Paved with Stone

Limestone pavements are one of the most stunning features of limestone country and are particularly well-developed on Great Asby Scar and the surrounding areas of Knott, Grange Scar and Little Asby Scar. These exposed areas of bare limestone are divided into blocks or ‘clints’ and fissures or ‘grykes’. The pavement surfaces represent bed surfaces and the grykes form along existing vertical cracks, known as joints. One area of Great Asby Scar with large smooth clints is known as Shining Stones because of the way it gleams on a wet day when viewed from a distance. Clint surfaces may display a range of features produced by solution. These beautiful runnels, grooves and hollows are known collectively by the German word ‘karren’. Most of the area’s pavements are developed on Knipe Scar Limestone, but some also occur on Potts Beck Limestone and Ashfell Limestone.

The main features of limestone pavement. © E. Pickett
The iconic karst landscape of Great Asby Scar, characterised by expanses of limestone pavement. © S. Woodhead
Limestone pavement near Castle Folds, Great Asby Scar. The Knipe Scar Limestone here is gently folded. © D. Evans
Close-up of clints in sloping limestone pavement near Castle Folds, Great Asby Scar, showing downslope development of runnels. © E. Pickett

A traditional interpretation of limestone pavements is that they represent beds scraped clean by ice, which were then affected by solution processes. Some features have undoubtedly formed since glaciation, possibly below a cover of glacial deposits, wind-blown silt, soil and vegetation, which has largely disappeared. However, it is now recognised that pavements have complex origins and have formed over much longer time periods, with some features possibly dating back to Carboniferous times.
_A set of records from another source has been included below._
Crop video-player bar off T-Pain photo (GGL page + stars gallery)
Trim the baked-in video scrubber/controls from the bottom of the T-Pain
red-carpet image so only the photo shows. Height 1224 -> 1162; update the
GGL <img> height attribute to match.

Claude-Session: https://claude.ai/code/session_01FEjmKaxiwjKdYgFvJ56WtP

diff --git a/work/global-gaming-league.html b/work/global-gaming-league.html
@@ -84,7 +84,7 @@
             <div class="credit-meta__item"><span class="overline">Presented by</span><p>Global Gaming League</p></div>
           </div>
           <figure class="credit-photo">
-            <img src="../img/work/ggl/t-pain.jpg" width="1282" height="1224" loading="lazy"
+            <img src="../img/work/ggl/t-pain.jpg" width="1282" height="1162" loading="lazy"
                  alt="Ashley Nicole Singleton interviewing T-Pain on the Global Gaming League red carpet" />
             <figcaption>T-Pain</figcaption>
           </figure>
Limestone pavement on Little Asby Scar, showing runnelled clints and grykes, with the Howgills in the distance. © E. Pickett
Limestone pavement on Little Kinmond, Great Asby Scar, showing wide grassy grykes. © E. Pickett